Task description: Give the listing again exactly, omitting its images.

Records supplied:
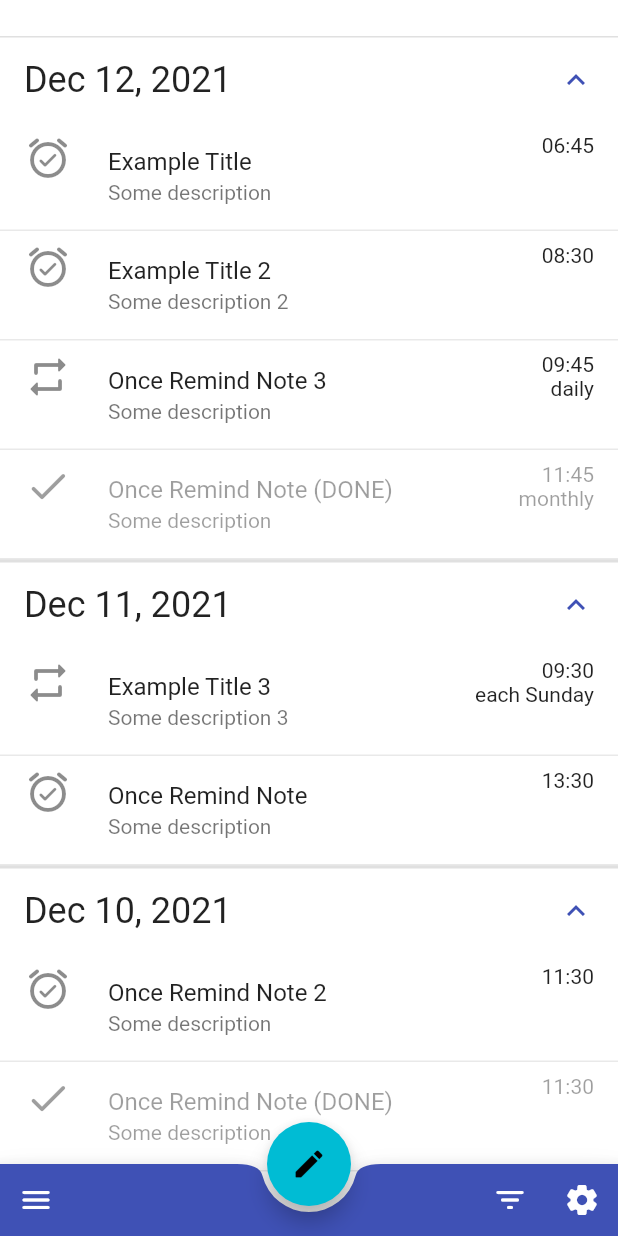
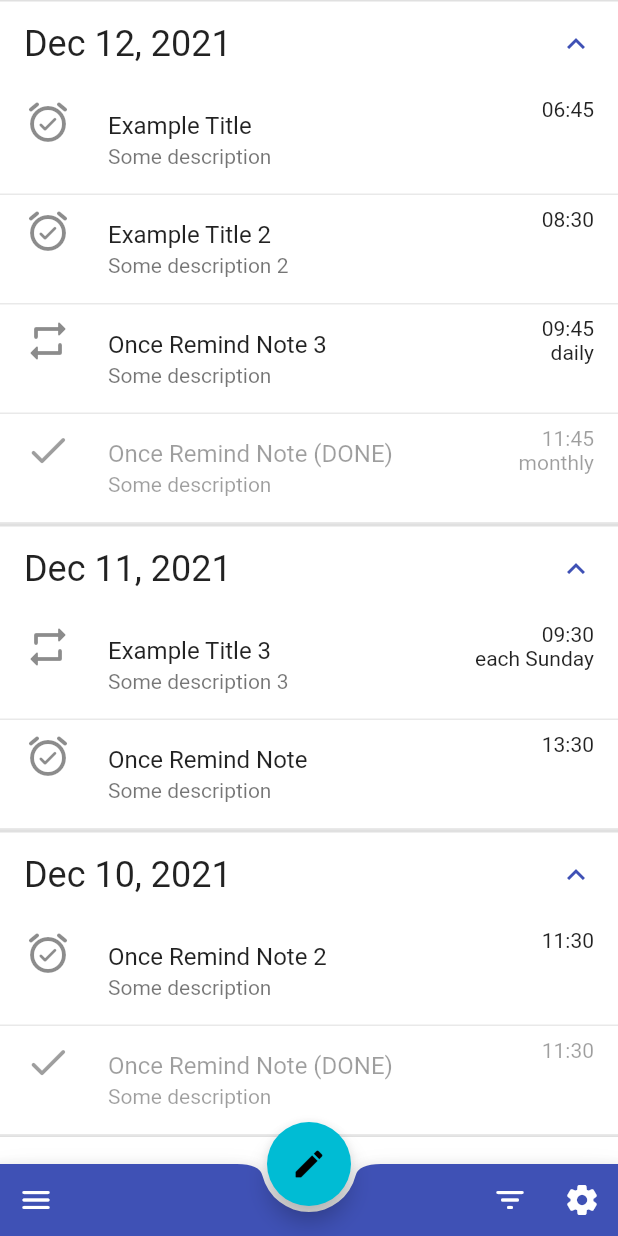
Before and after one commit to shadzhiyski/reminding_notes, a Flutter app: the screen it shows after launch, on a phone screen of 412 x 824 dp. Run offline on Flutter 3.47's test engine with Material 2 defaults, Android fonts, the phone set to English and light mode, and no system bars; drawn by our look-alikes of flutter_slidable.

Commit message:
Top padding removed.

```diff
--- a/lib/widgets/notes_list_page.dart
+++ b/lib/widgets/notes_list_page.dart
@@ -28,9 +28,7 @@ class _NotesListPageState extends State<NotesListPage> {
   @override
   Widget build(BuildContext context) {
     return Scaffold(
-      body: Padding(
-        padding: const EdgeInsets.only(top: 24),
-        child: ListView(
+      body: ListView(
         children: _notesByDay.keys
             .map(
               (day) => NotesGroupWidget(
@@ -39,7 +37,6 @@ class _NotesListPageState extends State<NotesListPage> {
               ),
             )
             .toList(),
-        ),
       ),
       bottomNavigationBar: BottomAppBar(
         shape: const CircularNotchedRectangle(),
```
Lines whose indentation alone changed are shown as unchanged.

Exercise result:
Before and after one commit to shadzhiyski/reminding_notes, a Flutter app: the screen it shows after launch, on a phone screen of 412 x 824 dp. Run offline on Flutter 3.47's test engine with Material 2 defaults, Android fonts, the phone set to English and light mode, and no system bars; drawn by our look-alikes of flutter_slidable.

Commit message:
Top padding removed.

```diff
--- a/lib/widgets/notes_list_page.dart
+++ b/lib/widgets/notes_list_page.dart
@@ -28,9 +28,7 @@ class _NotesListPageState extends State<NotesListPage> {
   @override
   Widget build(BuildContext context) {
     return Scaffold(
-      body: Padding(
-        padding: const EdgeInsets.only(top: 24),
-        child: ListView(
+      body: ListView(
         children: _notesByDay.keys
             .map(
               (day) => NotesGroupWidget(
@@ -39,7 +37,6 @@ class _NotesListPageState extends State<NotesListPage> {
               ),
             )
             .toList(),
-        ),
       ),
       bottomNavigationBar: BottomAppBar(
         shape: const CircularNotchedRectangle(),
```
Lines whose indentation alone changed are shown as unchanged.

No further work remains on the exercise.